Copy each line of the following material that has the string "Деплой".

■ **Data listing**
:::
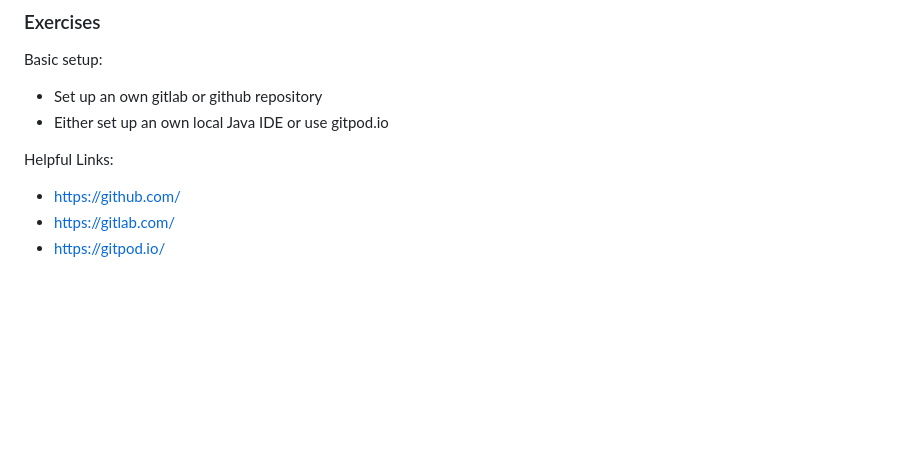
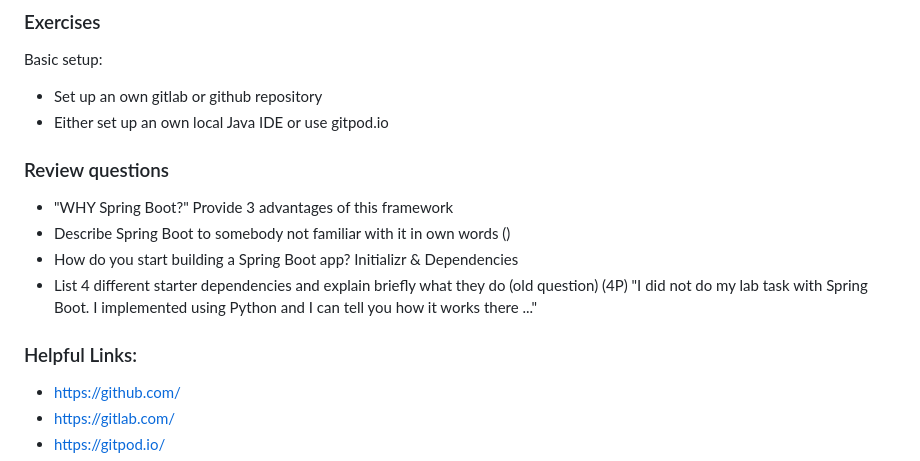
Before and after one commit to maeddes/hft-23-winter, a Markdown page: README.md, the part around the change. GitHub-like rendering; blank space fills up the shorter version.

Commit message:
Spring Boot Updates

```diff
--- a/README.md
+++ b/README.md
@@ -113,7 +113,15 @@ Basic setup:
 - Set up an own gitlab or github repository
 - Either set up an own local Java IDE or use gitpod.io
 
-Helpful Links:
+### Review questions
+
+* "WHY Spring Boot?" Provide 3 advantages of this framework
+* Describe Spring Boot to somebody not familiar with it in own words ()
+* How do you start building a Spring Boot app? Initializr & Dependencies
+* List 4 different starter dependencies and explain briefly what they do (old question) (4P)
+"I did not do my lab task with Spring Boot. I implemented using Python and I can tell you how it works there ..."
+
+### Helpful Links:
 
 - https://github.com/
 - https://gitlab.com/
```
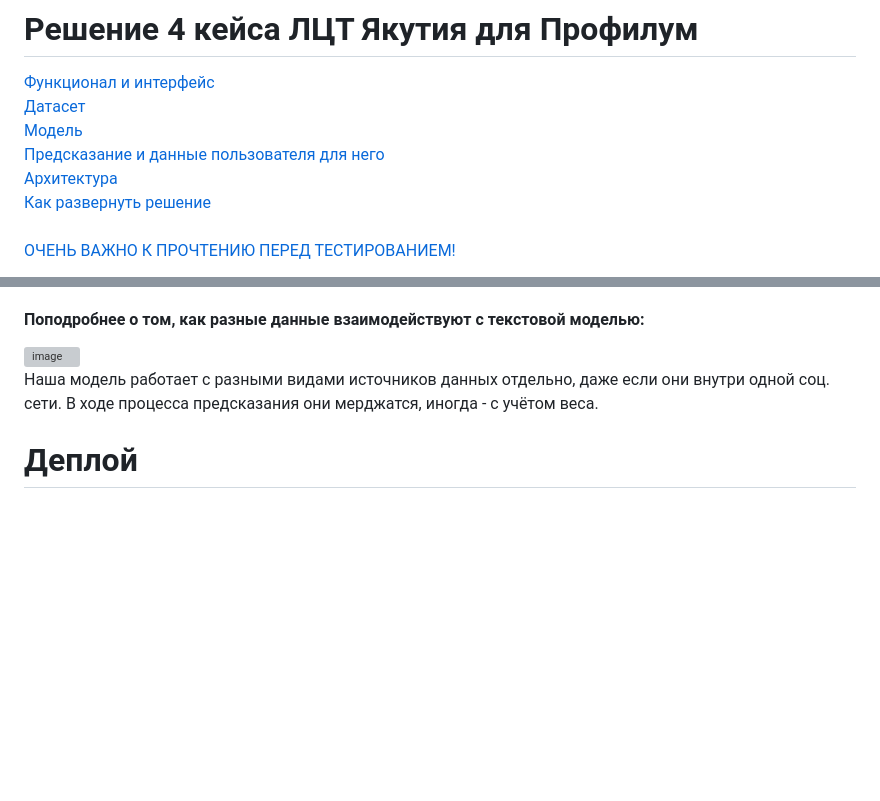
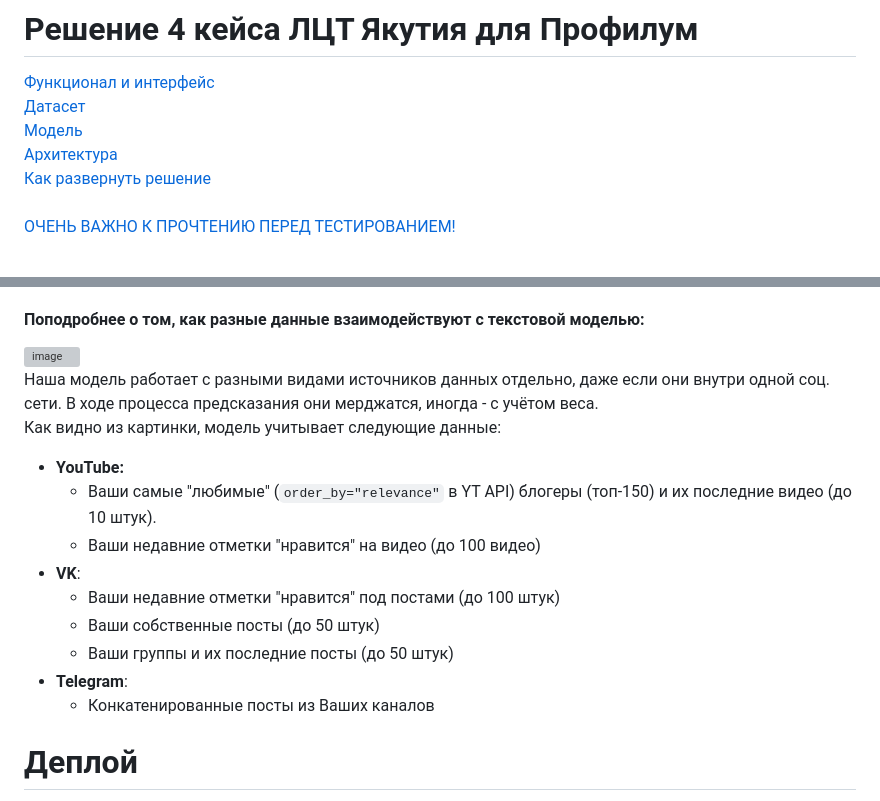
Before and after one commit to DCDsqd/ldt-sakha-solution-2023, a Markdown page: README.md, 2 parts joined by grey strips. GitHub-like rendering; blank space fills up the shorter version; grey boxes are pictures that could not be loaded.

```diff
--- a/README.md
+++ b/README.md
@@ -3,7 +3,6 @@
 [Функционал и интерфейс](#Функционал) <br>
 [Датасет](#Датасет) <br>
 [Модель](#Модель) <br>
-[Предсказание и данные пользователя для него](#Предсказание) <br>
 [Архитектура](#Архитектура) <br>
 [Как развернуть решение](#Деплой) <br><br>
 [ОЧЕНЬ ВАЖНО К ПРОЧТЕНИЮ ПЕРЕД ТЕСТИРОВАНИЕМ!](#ВАЖНО!) <br><br>
@@ -82,8 +81,17 @@ Backend сервиса также поддерживает анализ Telegram
 
 #### Поподробнее о том, как разные данные взаимодействуют с текстовой моделью: <br>
 ![image](https://github.com/DCDsqd/ldt-sakha-solution-2023/assets/89082426/a2214c41-c3ae-476e-95e1-0907b1edce43) <br>
-Наша модель работает с разными видами источников данных отдельно, даже если они внутри одной соц. сети. В ходе процесса предсказания они мерджатся, иногда - с учётом веса.
-
+Наша модель работает с разными видами источников данных отдельно, даже если они внутри одной соц. сети. В ходе процесса предсказания они мерджатся, иногда - с учётом веса. <br>
+Как видно из картинки, модель учитывает следующие данные:
+* **YouTube:**
+  * Ваши самые "любимые" (`order_by="relevance"` в YT API) блогеры (топ-150) и их последние видео (до 10 штук).
+  * Ваши недавние отметки "нравится" на видео (до 100 видео)
+* **VK**:
+  * Ваши недавние отметки "нравится" под постами (до 100 штук)
+  * Ваши собственные посты (до 50 штук)
+  * Ваши группы и их последние посты (до 50 штук)
+* **Telegram**:
+  * Конкатенированные посты из Ваших каналов
 
 
 # Деплой
```
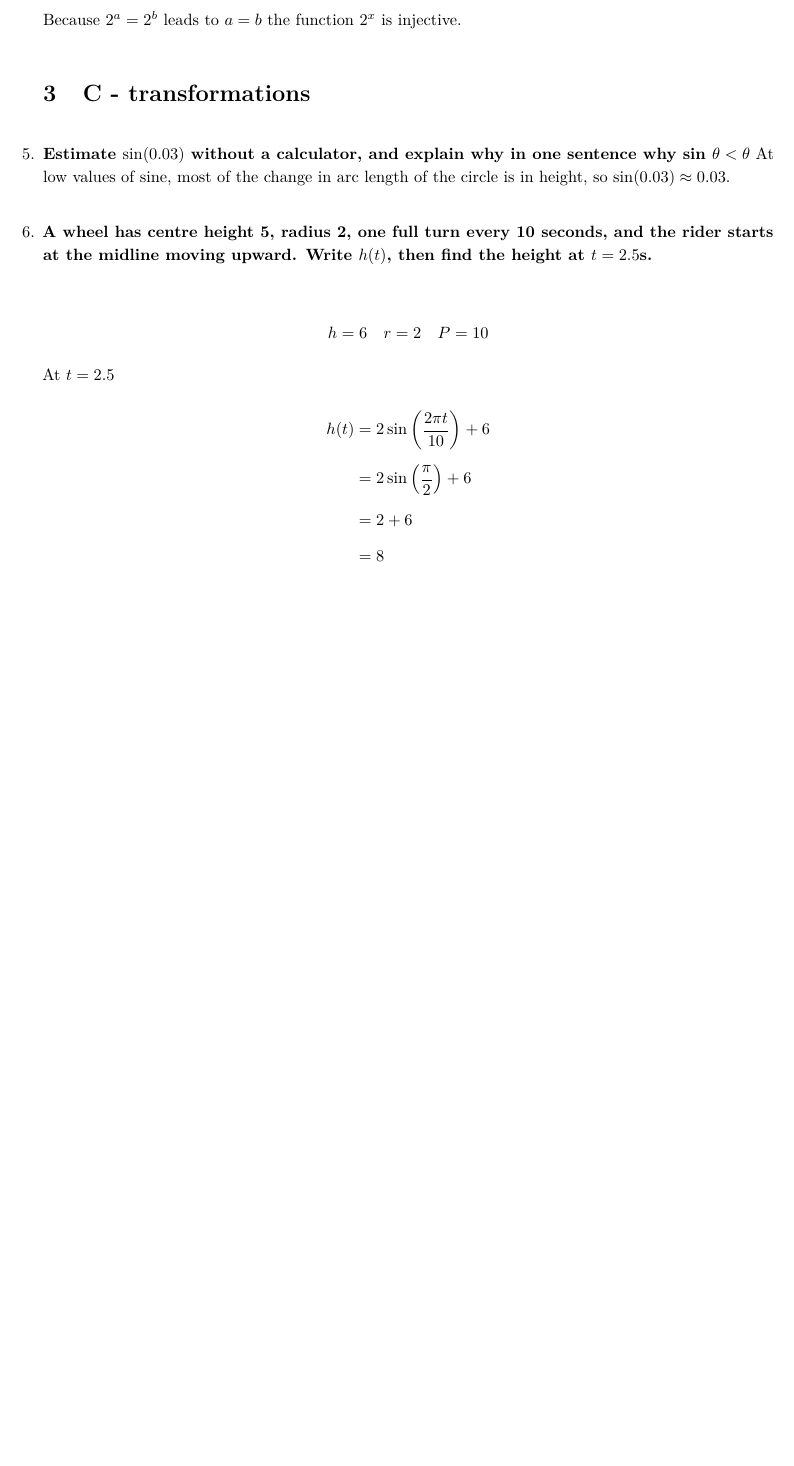
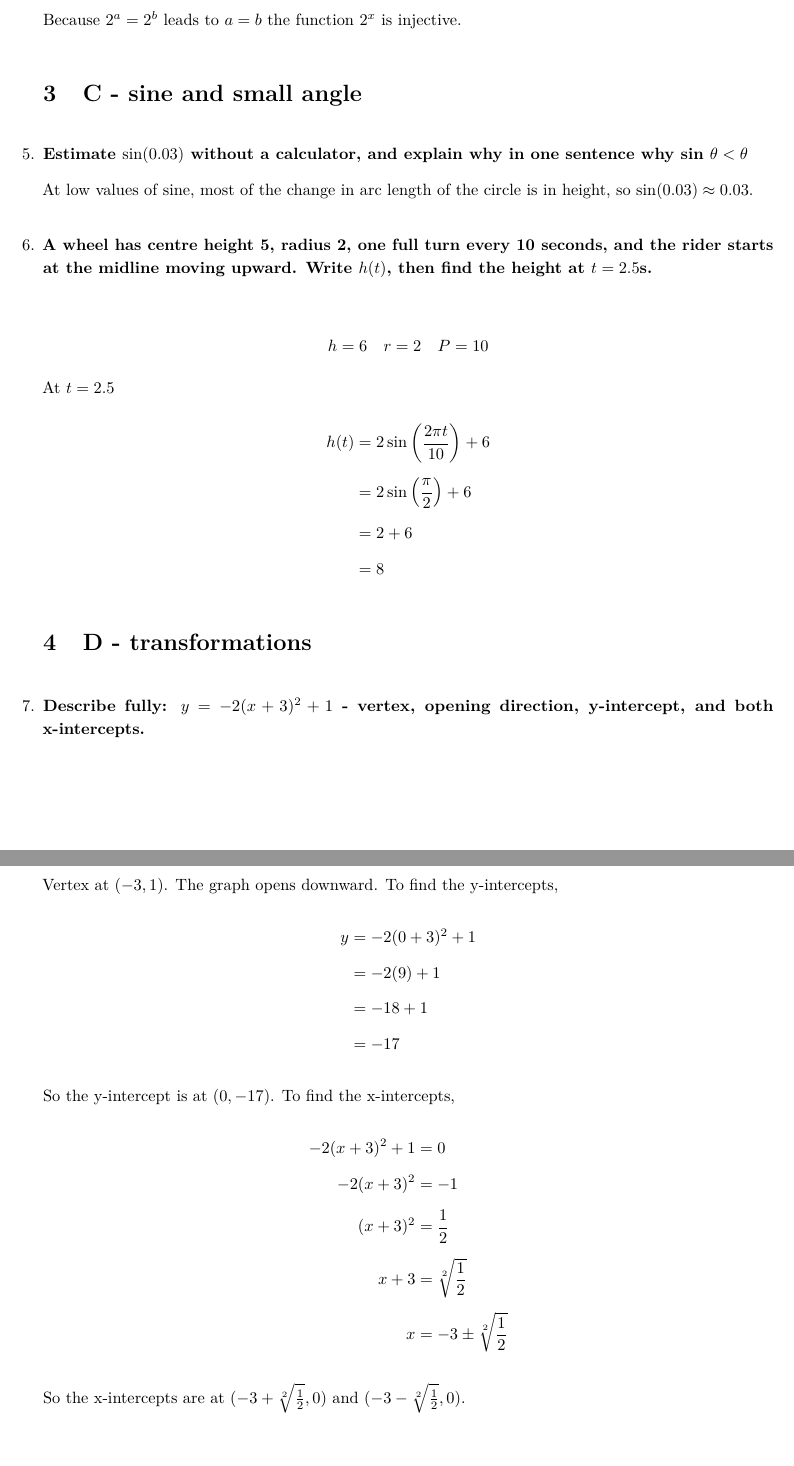
Before and after one commit to montagueh/math-notes, a LaTeX document (preuni/test.tex): part of page 2 of 2 before the commit and two parts of pages 2 and 3 of 3 after it, the two joined at a grey line, cut so that both start at the same text, the shorter picture padded with empty space. Compiled offline with pdfLaTeX.

Commit message:
auto-backup 2026-10-02 22:00

```diff
--- a/preuni/test.tex
+++ b/preuni/test.tex
@@ -93,8 +93,9 @@
     \end{gather*}
     Because $2^{a} = 2^{b}$ leads to $a = b$ the function $2^{x}$ is injective.
 
-  \section{C - transformations}
+  \section{C - sine and small angle}
   \item \textbf{Estimate $\sin(0.03)$ without a calculator, and explain why in one sentence why sin $\theta < \theta$}
+
     At low values of sine, most of the change in arc length of the circle is in height, so $\sin(0.03) \approx 0.03$.
 
   \item \textbf{A wheel has centre height 5, radius 2, one full turn every 10 seconds, and the rider starts at
@@ -111,6 +112,25 @@
            &= 8
     \end{align*}
 
+  \section{D - transformations}
+  \item \textbf{Describe fully: $y = -2(x + 3)^{2} + 1$ - vertex, opening direction, y-intercept, and both x-intercepts.}
+
+    Vertex at $(-3, 1)$. The graph opens downward. To find the y-intercepts,
+    \begin{align*}
+      y &= -2(0 + 3)^{2} + 1 \\
+        &= -2(9) + 1 \\
+        &= -18 + 1 \\
+        &= -17
+    \end{align*}
+    So the y-intercept is at $(0,-17)$. To find the x-intercepts,
+    \begin{align*}
+      -2(x + 3)^{2} + 1 &= 0 \\
+      -2(x + 3)^{2} &= -1 \\
+      (x + 3)^{2} &= \frac{1}{2} \\
+      x + 3 &= \sqrt[2]{\frac{1}{2}} \\
+      x &= -3 \pm \sqrt[2]{\frac{1}{2}}
+    \end{align*}
+    So the x-intercepts are at $(-3 + \sqrt[2]{\frac{1}{2}}, 0)$ and $(-3 - \sqrt[2]{\frac{1}{2}}, 0)$.
 
 \end{enumerate}
 
```
Also changed, not shown: preuni/test.pdf.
:::
■ **Result of the task**
 [Как развернуть решение](#Деплой) <br><br>
 # Деплой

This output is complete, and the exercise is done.